This is not a situation in which the failure to wear a mask only affects the person without one. We know some people get very sick from COVID, and some have mild or no symptoms. Masks are not a guarantee that someone will not become infected or transmit COVID, but masks have been shown to reduce the likelihood of getting or transmitting the disease.
The only sound policy is to keep mask requirements in place while COVID is still prevalent.
To those who question the policy, erring on the side of mitigation is sound and clearly a better path than allowing an option that could have an adverse impact on others.
The health of all kids and others in our schools is clearly more important than changing a policy to accommodate some who don’t like it.
Elliott Hartstein, Northbrook
For-profit Postal Service is a selfish idea
Thanks for publishing U.S. Rep. Sean Casten’s op-ed demanding the Senate do its job and approve the appointees to the Postal Services’ Board of Governors. It is also important to address the fallacious assertion by Republicans that the U.S. Postal Service should be run like a private, for-profit business.
The Postal Service is a service of the government. It should be well-run, as should all taxpayer-funded civil services. To claim it should make a profit is another cynical attempt to undermine our democratic institutions, leaving only the wealthy who can “pay to play” in the private sector — for deliveries, for education, for insurance, for legal representation, for retirement, for transportation, etc.

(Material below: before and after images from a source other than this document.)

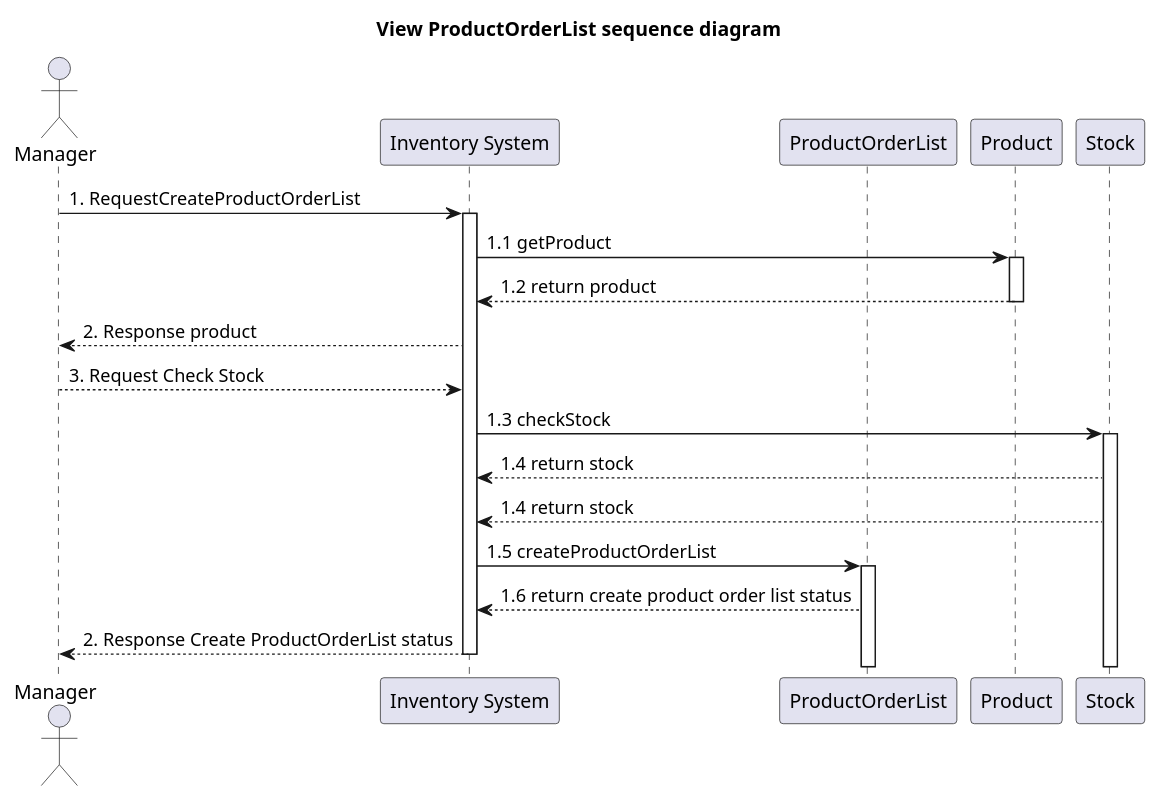
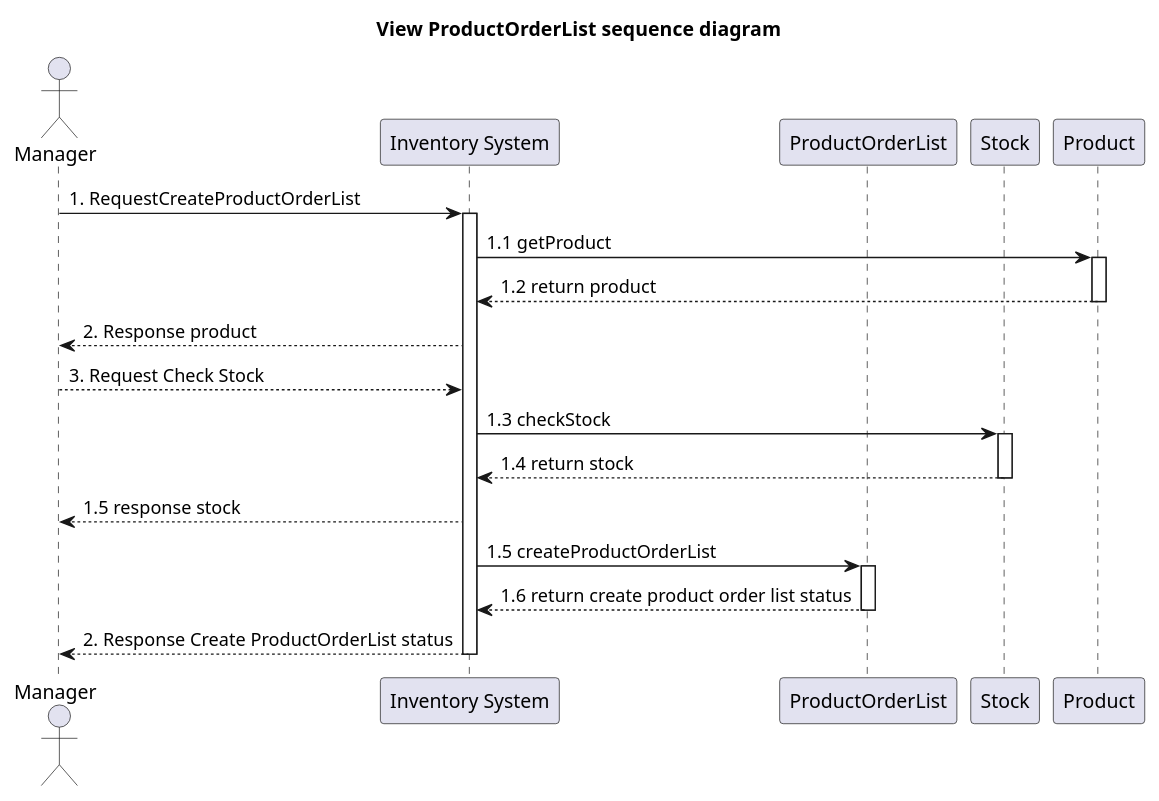
One commit to billowdev/inventory-system-plantuml-sequelize-seeder-example changed the diagram in system-analysis/sequence/_9_2_sequence-create-product-order-list.puml. Above: the diagram before and after it, drawn with PlantUML.

```diff
--- a/system-analysis/sequence/_9_2_sequence-create-product-order-list.puml
+++ b/system-analysis/sequence/_9_2_sequence-create-product-order-list.puml
@@ -1,44 +1,47 @@
 @startuml
 'example
 title View ProductOrderList sequence diagram
 
 actor Manager as actorManager
 participant "Inventory System" as InventorySystem
 participant "ProductOrderList" as classProductOrderList
+participant "Stock" as classStock
 participant "Product" as classProduct
-participant "Stock" as classStock
+
+
 
 actorManager -> InventorySystem: 1. RequestCreateProductOrderList
 activate InventorySystem
 
 InventorySystem -> classProduct : 1.1 getProduct
 activate classProduct
 
 classProduct --> InventorySystem : 1.2 return product
 deactivate classProduct
 
 InventorySystem --> actorManager : 2. Response product
 
 actorManager --> InventorySystem : 3. Request Check Stock
 
 
 InventorySystem -> classStock: 1.3 checkStock
 activate classStock
 
 classStock --> InventorySystem: 1.4 return stock
+deactivate classStock
 
-
-
-classStock --> InventorySystem: 1.4 return stock
-
+InventorySystem --> actorManager : 1.5 response stock
 
 InventorySystem -> classProductOrderList: 1.5 createProductOrderList
 activate classProductOrderList
+
 classProductOrderList --> InventorySystem: 1.6 return create product order list status
-
-
+deactivate classProductOrderList
 
 InventorySystem --> actorManager : 2. Response Create ProductOrderList status
 deactivate InventorySystem
 
+
+
+
 @enduml
```
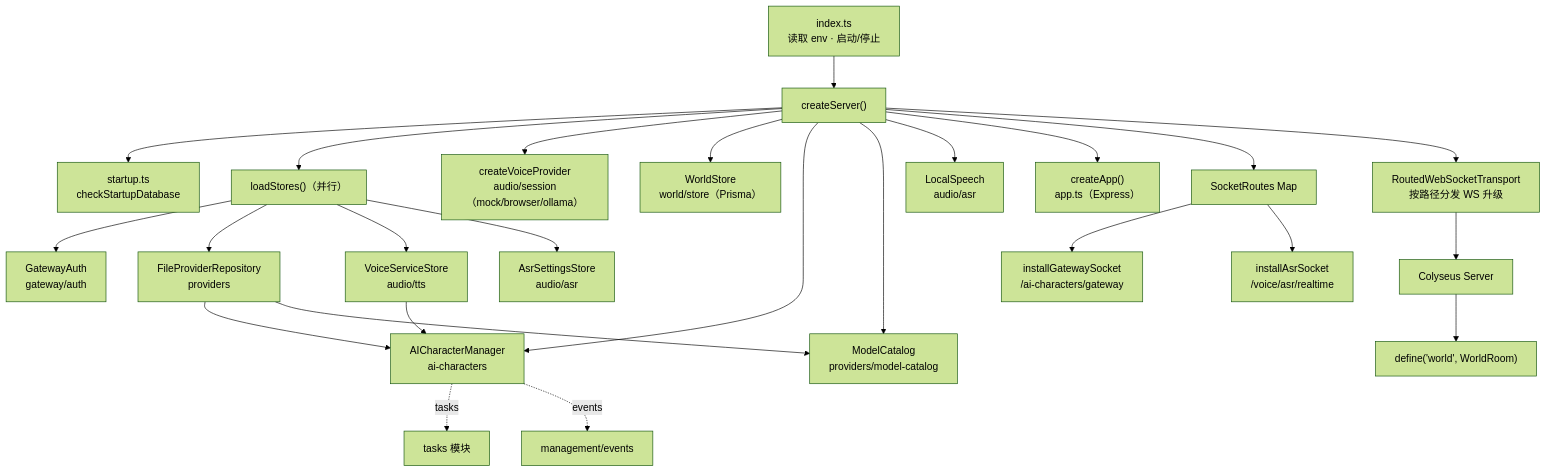
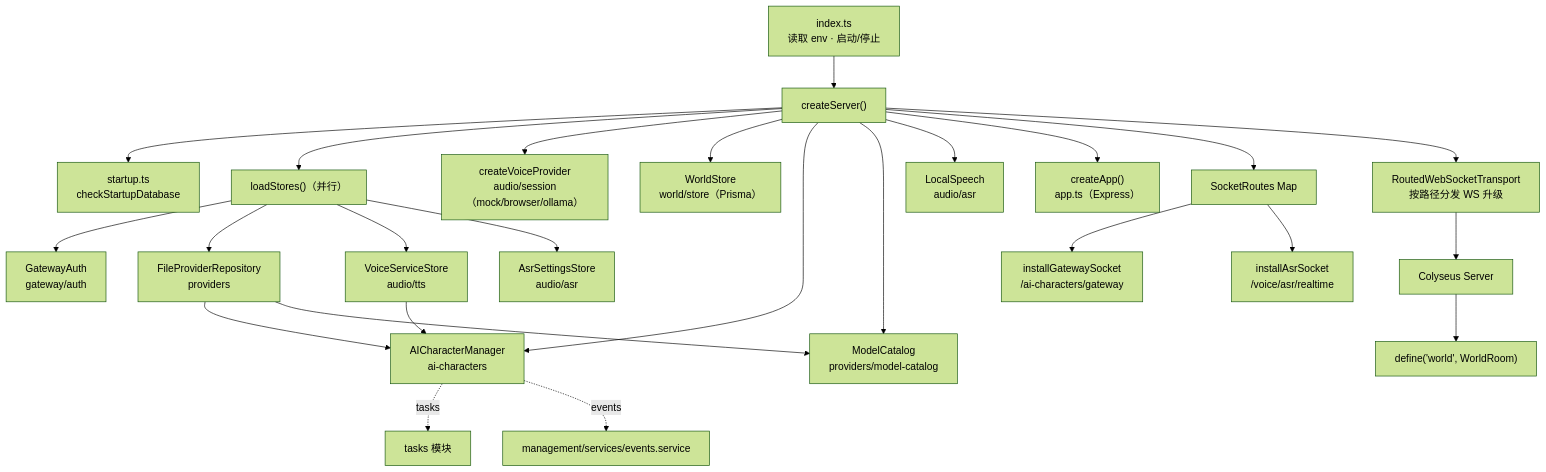
One commit to lulabs-org/embocraft changed the fourth of 14 diagrams in docs/guide/architecture-diagrams.md. Above: the diagram before and after it, drawn with Mermaid (forest theme). The commit also changed other lines of this file and 11 other files, not shown here.

Commit message:
refactor(server): align management module services and naming

````diff
--- a/docs/guide/architecture-diagrams.md
+++ b/docs/guide/architecture-diagrams.md
@@ -87,32 +87,32 @@
 ```mermaid
 graph TD
     Index["index.ts<br/>读取 env · 启动/停止"] --> Create["createServer()"]
 
     Create --> Startup["startup.ts<br/>checkStartupDatabase"]
     Create --> Stores["loadStores()（并行）"]
     Stores --> GA["GatewayAuth<br/>gateway/auth"]
     Stores --> PS["FileProviderRepository<br/>providers"]
     Stores --> VS["VoiceServiceStore<br/>audio/tts"]
     Stores --> AS["AsrSettingsStore<br/>audio/asr"]
 
     Create --> VP["createVoiceProvider<br/>audio/session（mock/browser/ollama）"]
     Create --> WS["WorldStore<br/>world/store（Prisma）"]
     Create --> ACM["AICharacterManager<br/>ai-characters"]
     Create --> MC["ModelCatalog<br/>providers/model-catalog"]
     Create --> LS["LocalSpeech<br/>audio/asr"]
 
     Create --> App["createApp()<br/>app.ts（Express）"]
     Create --> Sockets["SocketRoutes Map"]
     Sockets --> GWS["installGatewaySocket<br/>/ai-characters/gateway"]
     Sockets --> ASRS["installAsrSocket<br/>/voice/asr/realtime"]
 
     Create --> Transport["RoutedWebSocketTransport<br/>按路径分发 WS 升级"]
     Transport --> Colyseus["Colyseus Server"]
     Colyseus --> Room["define('world', WorldRoom)"]
 
     ACM -.->|tasks| Tasks["tasks 模块"]
-    ACM -.->|events| Events["management/events"]
+    ACM -.->|events| Events["management/services/events.service"]
     PS --> ACM
     VS --> ACM
     PS --> MC
 ```
````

Call it what it is. Pure selfishness.
Barbara Koenen, Hyde Park